## [Problem]
Say nothing but the number of lines below in which the string "commands" appears.

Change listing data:
○ ○ ○

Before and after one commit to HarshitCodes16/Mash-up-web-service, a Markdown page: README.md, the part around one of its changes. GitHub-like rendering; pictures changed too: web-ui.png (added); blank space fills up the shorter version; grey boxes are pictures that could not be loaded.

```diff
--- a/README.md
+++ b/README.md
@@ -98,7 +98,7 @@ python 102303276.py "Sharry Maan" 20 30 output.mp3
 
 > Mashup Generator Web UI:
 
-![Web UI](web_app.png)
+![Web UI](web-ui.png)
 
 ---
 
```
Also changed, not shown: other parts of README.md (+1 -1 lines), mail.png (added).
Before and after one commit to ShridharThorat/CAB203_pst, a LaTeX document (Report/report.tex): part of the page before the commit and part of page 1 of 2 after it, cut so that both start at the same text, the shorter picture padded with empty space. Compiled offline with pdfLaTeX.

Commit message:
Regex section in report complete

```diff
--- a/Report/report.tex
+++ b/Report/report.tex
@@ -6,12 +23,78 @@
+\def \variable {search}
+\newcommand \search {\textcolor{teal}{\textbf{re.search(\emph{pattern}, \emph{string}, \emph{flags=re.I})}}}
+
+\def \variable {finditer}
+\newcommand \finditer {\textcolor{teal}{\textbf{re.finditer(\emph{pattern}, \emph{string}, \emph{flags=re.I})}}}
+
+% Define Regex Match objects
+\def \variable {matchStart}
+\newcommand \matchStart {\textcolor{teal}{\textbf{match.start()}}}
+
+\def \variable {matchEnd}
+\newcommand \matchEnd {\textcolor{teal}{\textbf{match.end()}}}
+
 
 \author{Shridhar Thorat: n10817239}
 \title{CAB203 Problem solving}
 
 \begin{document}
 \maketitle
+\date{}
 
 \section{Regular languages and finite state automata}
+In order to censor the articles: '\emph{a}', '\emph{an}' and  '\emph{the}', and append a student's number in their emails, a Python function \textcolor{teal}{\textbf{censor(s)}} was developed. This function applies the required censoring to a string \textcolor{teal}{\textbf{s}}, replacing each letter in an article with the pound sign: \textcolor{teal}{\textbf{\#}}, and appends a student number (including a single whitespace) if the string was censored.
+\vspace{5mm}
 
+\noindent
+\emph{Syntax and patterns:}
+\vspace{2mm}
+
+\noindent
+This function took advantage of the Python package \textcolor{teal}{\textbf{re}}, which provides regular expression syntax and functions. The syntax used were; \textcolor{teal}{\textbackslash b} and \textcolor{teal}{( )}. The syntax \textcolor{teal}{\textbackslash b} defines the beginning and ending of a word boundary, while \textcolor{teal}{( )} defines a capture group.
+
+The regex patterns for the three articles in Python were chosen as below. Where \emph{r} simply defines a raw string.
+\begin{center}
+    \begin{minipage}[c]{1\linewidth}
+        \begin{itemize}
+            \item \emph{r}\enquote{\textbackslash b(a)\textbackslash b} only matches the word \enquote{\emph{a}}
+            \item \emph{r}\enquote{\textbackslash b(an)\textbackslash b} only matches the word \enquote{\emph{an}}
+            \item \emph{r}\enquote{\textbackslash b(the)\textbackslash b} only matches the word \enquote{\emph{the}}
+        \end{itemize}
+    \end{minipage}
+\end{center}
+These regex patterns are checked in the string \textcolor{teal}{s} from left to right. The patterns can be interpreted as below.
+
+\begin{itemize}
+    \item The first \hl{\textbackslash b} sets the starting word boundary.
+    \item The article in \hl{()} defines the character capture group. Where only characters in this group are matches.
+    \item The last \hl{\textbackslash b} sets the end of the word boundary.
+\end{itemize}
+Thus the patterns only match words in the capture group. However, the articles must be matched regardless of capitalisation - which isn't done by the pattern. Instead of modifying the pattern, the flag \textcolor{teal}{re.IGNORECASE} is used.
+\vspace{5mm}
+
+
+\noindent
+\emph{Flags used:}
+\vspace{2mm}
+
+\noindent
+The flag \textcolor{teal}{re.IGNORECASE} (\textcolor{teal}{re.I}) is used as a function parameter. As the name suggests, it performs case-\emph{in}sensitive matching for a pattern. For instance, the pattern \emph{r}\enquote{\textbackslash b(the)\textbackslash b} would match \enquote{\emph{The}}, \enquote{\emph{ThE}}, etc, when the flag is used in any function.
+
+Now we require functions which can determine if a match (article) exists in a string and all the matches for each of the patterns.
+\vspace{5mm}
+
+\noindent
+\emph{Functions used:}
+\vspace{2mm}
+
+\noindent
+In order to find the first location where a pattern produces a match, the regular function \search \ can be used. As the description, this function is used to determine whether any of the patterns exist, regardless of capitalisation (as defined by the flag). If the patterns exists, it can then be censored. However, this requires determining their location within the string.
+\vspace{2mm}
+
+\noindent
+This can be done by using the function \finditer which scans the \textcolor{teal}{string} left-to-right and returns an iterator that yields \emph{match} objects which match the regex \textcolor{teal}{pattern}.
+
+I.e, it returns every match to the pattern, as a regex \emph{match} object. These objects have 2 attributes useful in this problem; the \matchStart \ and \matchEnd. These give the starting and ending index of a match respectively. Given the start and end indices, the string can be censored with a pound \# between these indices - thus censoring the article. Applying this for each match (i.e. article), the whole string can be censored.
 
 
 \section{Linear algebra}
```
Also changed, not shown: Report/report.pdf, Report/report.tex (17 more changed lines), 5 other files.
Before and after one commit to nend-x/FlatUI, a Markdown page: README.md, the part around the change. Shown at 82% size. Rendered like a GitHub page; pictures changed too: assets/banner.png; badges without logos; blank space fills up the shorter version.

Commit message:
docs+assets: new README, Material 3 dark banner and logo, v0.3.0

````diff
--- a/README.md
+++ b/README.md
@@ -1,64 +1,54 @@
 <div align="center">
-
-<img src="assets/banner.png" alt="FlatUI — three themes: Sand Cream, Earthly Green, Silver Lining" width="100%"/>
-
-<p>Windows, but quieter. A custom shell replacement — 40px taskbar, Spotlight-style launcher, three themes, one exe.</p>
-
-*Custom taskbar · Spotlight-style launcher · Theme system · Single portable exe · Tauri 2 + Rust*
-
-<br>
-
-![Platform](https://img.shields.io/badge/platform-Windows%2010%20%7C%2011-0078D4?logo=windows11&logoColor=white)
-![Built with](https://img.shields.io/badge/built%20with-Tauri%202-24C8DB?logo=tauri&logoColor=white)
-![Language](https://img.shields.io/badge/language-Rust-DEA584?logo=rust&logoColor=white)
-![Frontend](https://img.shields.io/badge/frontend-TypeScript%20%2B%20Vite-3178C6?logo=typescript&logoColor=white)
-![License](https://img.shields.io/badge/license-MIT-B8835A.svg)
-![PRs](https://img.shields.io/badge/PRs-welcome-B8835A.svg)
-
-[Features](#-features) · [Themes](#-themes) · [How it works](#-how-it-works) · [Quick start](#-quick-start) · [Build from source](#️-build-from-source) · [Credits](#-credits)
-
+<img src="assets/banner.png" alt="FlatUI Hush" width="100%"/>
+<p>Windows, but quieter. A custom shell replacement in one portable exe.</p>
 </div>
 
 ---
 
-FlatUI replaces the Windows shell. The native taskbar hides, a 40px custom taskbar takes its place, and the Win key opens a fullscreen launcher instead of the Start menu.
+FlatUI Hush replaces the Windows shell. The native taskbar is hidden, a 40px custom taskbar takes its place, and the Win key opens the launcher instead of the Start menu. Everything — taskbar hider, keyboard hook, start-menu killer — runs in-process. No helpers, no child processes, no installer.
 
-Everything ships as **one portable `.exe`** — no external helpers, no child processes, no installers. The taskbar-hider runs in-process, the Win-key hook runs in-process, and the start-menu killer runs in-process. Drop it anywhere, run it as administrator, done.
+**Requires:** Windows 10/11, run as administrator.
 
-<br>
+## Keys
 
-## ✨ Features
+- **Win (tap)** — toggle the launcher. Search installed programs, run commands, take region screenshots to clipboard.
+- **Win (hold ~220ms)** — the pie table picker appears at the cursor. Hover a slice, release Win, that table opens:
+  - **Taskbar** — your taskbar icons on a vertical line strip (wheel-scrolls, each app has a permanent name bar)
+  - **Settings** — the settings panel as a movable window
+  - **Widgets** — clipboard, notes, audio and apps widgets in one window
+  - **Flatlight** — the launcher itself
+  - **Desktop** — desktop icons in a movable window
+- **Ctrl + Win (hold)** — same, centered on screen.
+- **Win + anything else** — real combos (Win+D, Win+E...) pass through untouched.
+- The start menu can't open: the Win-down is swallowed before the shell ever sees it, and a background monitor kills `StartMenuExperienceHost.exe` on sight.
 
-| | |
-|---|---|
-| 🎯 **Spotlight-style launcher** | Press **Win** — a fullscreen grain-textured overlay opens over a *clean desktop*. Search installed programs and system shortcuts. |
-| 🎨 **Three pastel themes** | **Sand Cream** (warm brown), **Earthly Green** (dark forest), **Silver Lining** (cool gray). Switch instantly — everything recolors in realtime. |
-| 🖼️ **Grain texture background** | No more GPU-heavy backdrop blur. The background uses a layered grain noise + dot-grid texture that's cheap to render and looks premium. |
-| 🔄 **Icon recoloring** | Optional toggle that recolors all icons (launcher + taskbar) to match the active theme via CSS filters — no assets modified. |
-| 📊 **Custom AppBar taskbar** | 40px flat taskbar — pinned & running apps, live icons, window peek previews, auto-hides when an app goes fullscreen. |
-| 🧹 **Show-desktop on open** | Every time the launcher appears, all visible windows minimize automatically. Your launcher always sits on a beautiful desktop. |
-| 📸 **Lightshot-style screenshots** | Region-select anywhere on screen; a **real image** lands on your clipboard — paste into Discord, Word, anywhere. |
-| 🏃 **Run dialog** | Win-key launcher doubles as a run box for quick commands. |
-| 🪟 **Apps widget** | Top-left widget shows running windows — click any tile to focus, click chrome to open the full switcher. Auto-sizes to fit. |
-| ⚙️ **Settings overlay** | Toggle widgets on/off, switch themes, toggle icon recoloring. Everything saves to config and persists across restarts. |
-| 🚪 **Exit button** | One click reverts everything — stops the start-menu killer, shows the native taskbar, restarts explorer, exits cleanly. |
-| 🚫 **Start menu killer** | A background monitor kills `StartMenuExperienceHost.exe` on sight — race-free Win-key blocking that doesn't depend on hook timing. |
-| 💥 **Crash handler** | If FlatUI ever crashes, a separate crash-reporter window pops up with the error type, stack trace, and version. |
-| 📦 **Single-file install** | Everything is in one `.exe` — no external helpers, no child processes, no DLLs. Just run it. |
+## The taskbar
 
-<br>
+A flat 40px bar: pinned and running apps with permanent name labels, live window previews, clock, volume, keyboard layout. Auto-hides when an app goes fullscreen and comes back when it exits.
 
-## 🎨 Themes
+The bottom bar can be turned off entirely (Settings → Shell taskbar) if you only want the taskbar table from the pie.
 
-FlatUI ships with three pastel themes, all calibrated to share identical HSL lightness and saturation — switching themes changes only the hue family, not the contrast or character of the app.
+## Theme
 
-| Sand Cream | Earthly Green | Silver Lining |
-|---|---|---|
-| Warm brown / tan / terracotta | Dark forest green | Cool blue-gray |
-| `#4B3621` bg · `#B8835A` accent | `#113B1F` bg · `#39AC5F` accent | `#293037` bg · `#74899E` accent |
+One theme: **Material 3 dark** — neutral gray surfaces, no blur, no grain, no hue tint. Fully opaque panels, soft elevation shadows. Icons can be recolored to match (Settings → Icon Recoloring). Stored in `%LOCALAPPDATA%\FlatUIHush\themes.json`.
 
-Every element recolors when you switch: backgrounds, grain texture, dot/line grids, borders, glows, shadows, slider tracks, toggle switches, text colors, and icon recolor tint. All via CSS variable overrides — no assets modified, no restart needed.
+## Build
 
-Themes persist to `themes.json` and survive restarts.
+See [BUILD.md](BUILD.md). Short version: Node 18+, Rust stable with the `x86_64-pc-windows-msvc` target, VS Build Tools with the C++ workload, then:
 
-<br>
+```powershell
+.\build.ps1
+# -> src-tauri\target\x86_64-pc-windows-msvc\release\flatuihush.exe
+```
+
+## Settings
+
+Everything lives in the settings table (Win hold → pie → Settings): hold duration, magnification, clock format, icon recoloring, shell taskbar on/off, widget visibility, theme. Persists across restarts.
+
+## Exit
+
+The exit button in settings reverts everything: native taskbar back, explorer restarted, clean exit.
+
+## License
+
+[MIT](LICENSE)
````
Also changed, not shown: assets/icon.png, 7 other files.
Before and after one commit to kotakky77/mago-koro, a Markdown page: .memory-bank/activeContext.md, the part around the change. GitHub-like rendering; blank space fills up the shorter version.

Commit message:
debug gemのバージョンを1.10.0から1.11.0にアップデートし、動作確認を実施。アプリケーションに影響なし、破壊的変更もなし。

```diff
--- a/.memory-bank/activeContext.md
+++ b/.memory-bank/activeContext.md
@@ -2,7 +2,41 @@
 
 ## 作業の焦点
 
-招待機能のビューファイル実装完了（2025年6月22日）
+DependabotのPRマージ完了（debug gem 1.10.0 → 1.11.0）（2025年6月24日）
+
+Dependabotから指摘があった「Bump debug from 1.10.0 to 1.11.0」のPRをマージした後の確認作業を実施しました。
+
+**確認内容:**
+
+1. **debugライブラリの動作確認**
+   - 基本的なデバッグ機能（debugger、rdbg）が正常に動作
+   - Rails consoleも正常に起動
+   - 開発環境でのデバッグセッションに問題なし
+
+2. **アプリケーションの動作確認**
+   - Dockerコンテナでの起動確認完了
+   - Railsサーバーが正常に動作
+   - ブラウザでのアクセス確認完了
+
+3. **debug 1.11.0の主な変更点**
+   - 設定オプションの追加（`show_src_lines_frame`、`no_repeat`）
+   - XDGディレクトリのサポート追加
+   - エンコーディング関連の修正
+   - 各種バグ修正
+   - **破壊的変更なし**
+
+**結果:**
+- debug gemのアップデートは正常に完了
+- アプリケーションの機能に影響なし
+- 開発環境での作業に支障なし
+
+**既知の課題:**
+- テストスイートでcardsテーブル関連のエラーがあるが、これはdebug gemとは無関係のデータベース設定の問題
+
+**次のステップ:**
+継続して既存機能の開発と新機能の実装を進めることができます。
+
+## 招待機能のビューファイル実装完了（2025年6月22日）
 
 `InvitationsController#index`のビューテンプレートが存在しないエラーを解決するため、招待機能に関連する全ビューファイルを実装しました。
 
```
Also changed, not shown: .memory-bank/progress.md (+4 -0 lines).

○ ○ ○

## [Expected answer]
2